• Uncategorized
  • Research Trip to the Scottish Highlands

    One Porky Pilgrimage To Scotland

    With one weekend left before the Christmas rush is upon us, here at the farm, I thought that I would take a couple of days off to explore some farms in the North of Great Britain.

    Although many people would prefer to be taking a weekend break somewhere much warmer, I donned my waterproofs and long-johns and embarked upon a frosty pilgrimage up North to visit a farm specialising in raising animals of the wilder variety.

    The relationship between Scotland and Pork is a slightly strained one. Scottish Historian and Anthropologist Donald Mackenzie famously coined the concept of the ‘Scottish Pork Taboo’. Despite archaeological evidence of pigs being eaten in Scotland, Mackenzie insisted that there was a cultural abhorrence of pork that still existed in modern society. Any prejudice that might have existed in the past has now been safely discarded, however, and Wild Farm (situated on the Crown Estate in Glenlivet) is a farm that is proudly proving that by producing high quality pork with a difference.

    Before visiting the farmers  at Glenlivet, I had an appointment with a plate of Slow-cooked Pork Belly at the Culloden House Hotel, Inverness. A four star hotel that has been crowned with two Rosettes for it’s refined British classics, Culloden House is a grand stately home just a stone’s throw away from Inverness.

    After a long, long drive up from Essex; I was grateful for the wonderful service and glad that I’d dressed smart – a high class establishment through and through, I would’ve felt a little out of place in my farming get-up!

    After a very civilised lunch, I drove down to the lodge that I’d booked a few days prior. Highland Heather Lodges (http://www.highlandheatherlodges.co.uk/) provide luxury self-catered accommodation in the heart of Scotland’s gorgeous countryside.

    When I arrived, the sun had long set, so it wasn’t until the morning that I could fully appreciate the awesome views that surrounded the small collection of lodges. Massive lakes, trees and mountains all collected in one vista. It was a shame to only stay there for the one night, but time was pressing and I was to yet arrive at my destination.

    After a comfortable night’s stay, I headed down into the Highlands proper to meet the passionate farmers at Wild Farm. Although they initially made their money raising Reindeer, these noble creatures are now kept as display animals only. Although Britain has been treated to slightly warmer weather this December, the winds still felt pretty icy up on the hills of the Crown Estate. After moving away from farming Reindeer for meat, the lads wanted to diversify their livestock, whilst minimising the amount of care they had to give in the frosty winters.

    As such, all the animals on the property come from hardy species requiring little maintenance and a little feeding from time to time. The Belted Galloway Cows, a Scottish breed, lives happily off the pastures of the hillside whist also providing a rich meat, deep in flavour. Their Soay Sheep are similarly thick-skinned and do not require shearing, giving them more time to look after the one animal that I was really interested in: their Wild Boars!

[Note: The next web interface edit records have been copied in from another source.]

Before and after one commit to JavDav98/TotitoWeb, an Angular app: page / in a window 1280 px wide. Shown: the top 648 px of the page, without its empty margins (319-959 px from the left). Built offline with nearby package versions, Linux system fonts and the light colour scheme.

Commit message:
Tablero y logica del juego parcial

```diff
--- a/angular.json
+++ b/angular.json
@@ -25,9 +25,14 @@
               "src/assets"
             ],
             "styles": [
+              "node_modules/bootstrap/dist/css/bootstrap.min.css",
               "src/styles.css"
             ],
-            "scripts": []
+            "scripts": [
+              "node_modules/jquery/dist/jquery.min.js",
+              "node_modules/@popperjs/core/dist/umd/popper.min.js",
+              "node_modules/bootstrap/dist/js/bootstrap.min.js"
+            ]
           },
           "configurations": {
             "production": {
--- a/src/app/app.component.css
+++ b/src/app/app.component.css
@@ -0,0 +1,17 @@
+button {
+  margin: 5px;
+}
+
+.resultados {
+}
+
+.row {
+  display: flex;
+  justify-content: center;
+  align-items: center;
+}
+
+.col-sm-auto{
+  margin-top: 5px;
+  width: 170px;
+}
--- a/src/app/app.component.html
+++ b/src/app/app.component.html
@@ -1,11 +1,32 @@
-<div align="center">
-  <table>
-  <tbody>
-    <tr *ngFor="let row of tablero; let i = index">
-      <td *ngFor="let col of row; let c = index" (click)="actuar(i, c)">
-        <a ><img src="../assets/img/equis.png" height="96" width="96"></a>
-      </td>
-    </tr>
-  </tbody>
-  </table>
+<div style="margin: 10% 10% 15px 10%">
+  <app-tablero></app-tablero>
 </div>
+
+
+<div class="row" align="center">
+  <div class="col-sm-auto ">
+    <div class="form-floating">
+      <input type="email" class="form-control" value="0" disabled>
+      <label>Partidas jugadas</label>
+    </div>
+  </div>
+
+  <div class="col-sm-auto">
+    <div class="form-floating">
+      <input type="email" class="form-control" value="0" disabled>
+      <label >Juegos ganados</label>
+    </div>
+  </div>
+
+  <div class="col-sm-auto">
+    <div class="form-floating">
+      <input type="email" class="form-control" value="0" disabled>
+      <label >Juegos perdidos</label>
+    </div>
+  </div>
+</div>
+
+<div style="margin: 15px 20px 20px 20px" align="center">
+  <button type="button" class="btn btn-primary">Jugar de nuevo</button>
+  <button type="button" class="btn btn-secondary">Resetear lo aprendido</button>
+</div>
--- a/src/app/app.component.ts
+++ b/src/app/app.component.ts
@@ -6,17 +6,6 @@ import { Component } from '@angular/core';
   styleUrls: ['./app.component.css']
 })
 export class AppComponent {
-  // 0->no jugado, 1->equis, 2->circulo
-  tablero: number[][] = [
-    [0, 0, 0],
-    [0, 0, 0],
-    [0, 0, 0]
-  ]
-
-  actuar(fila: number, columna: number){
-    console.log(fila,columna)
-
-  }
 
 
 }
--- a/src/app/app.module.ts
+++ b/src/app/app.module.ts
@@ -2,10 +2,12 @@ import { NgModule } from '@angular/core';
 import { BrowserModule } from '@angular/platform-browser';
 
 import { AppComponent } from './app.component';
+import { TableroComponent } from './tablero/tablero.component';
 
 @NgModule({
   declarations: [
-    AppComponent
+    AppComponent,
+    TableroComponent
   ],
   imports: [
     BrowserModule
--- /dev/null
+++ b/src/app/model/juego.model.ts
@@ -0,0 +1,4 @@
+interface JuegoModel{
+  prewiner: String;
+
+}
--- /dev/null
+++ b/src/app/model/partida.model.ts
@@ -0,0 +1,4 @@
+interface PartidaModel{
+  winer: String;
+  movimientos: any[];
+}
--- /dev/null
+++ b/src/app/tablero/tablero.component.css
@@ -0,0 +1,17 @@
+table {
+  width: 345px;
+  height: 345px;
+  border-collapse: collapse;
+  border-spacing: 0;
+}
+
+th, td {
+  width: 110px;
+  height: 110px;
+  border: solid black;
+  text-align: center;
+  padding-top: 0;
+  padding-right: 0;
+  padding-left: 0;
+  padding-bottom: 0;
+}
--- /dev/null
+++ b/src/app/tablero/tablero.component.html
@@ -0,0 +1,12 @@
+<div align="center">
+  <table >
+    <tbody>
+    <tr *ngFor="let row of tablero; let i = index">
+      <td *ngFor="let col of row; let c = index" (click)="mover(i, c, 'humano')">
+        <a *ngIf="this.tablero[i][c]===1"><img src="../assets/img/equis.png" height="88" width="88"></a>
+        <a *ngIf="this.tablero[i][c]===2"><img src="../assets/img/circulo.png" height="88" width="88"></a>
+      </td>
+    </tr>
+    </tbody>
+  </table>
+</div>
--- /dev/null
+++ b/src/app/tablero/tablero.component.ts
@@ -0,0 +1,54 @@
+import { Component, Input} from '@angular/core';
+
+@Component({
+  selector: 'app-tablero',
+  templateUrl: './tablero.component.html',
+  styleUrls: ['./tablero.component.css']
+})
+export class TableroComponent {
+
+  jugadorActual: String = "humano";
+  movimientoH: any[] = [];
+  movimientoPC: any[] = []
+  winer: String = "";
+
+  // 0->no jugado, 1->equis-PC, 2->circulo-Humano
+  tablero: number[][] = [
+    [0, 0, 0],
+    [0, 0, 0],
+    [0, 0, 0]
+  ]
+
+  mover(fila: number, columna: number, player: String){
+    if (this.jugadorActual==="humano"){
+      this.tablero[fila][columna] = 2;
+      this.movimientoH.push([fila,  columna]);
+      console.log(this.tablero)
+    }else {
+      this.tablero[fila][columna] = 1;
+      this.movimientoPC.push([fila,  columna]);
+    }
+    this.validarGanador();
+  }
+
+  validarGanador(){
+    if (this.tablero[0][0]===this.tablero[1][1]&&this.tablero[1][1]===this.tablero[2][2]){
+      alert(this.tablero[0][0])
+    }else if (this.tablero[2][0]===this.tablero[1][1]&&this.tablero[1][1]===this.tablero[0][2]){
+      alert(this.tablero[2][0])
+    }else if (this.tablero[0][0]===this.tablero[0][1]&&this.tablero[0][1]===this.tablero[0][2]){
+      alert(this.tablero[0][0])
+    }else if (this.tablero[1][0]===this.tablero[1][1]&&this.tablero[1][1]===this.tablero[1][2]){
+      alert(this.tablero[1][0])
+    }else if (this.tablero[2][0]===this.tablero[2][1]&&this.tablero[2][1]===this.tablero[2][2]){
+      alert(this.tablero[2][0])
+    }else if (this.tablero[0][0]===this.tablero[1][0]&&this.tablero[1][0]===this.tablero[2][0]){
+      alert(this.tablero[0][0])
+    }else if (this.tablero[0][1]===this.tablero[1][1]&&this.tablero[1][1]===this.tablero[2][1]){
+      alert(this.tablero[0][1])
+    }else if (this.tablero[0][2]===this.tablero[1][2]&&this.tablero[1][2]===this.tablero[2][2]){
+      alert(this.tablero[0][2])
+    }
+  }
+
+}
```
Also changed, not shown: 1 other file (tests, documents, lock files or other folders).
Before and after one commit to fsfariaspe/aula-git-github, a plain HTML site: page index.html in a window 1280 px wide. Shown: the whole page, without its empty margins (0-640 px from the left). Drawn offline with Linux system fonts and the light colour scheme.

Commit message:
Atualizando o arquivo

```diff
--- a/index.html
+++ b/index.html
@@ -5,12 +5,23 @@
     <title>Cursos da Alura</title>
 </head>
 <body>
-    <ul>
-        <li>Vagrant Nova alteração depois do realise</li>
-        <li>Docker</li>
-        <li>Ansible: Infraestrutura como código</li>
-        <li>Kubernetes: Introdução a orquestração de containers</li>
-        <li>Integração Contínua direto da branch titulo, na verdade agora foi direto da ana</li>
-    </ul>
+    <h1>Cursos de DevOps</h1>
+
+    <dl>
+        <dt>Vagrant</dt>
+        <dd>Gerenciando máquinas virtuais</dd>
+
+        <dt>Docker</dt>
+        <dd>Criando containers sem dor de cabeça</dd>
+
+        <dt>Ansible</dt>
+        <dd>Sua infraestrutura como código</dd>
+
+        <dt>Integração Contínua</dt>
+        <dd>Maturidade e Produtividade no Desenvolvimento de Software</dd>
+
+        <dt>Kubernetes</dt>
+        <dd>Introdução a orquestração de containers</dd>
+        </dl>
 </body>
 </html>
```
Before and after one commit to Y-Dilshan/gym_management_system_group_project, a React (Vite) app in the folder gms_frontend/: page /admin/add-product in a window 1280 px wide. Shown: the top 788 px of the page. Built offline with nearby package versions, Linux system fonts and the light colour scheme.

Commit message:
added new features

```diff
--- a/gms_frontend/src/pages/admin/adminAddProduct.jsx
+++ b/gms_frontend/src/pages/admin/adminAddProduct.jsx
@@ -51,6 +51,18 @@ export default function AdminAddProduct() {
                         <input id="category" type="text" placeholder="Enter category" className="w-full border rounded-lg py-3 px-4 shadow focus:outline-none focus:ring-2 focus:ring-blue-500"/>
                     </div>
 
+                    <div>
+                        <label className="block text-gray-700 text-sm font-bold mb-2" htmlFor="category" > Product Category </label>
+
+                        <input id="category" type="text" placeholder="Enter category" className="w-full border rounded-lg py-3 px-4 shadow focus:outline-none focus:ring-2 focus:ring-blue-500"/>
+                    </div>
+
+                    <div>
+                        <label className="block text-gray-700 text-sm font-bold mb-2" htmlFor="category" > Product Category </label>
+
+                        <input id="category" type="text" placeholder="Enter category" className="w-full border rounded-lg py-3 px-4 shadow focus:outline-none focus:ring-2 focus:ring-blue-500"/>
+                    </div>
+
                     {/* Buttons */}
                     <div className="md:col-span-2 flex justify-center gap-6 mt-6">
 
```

    Whilst researching Boars a couple of weeks ago, Wild Farm’s website proved invaluable in providing me with some great hands-on information as to the practicalities of raising Boar. Their one boar breeds with 6 sows, all through the year, providing them with a good stream of pigs to grow. Each sow provides the farm with between 8-10 piglets, these growers can be purchased at a good price, from £5.50 per kg.

    Rather than raise pure bred Wild Boar (and pay for an additional license to keep a Dangerous Wild Animal), they have elected to raise a cross of Boar and Tamworth. Similarly gamey, this cross-breed makes for rich eating with a surprisingly low-fat content. The Boar are the only animals on Wild Farm that require regular attention from the farmers. As the animals are essentially semi-domesticated, it’s important that they are regularly handled to keep them compliant with feeding and slaughtering routines. The amount of attention these animals get possibly exceeds the amount that I give my own pigs, something I might have to consider before purchasing my own sounder!

    Although, I think the lads at Wild Farm were hoping that I might leave with a couple of growers under my arms, I left empty handed.

    Boars look like a big investment in time and money, a big deision that can definitely wait until the New Year!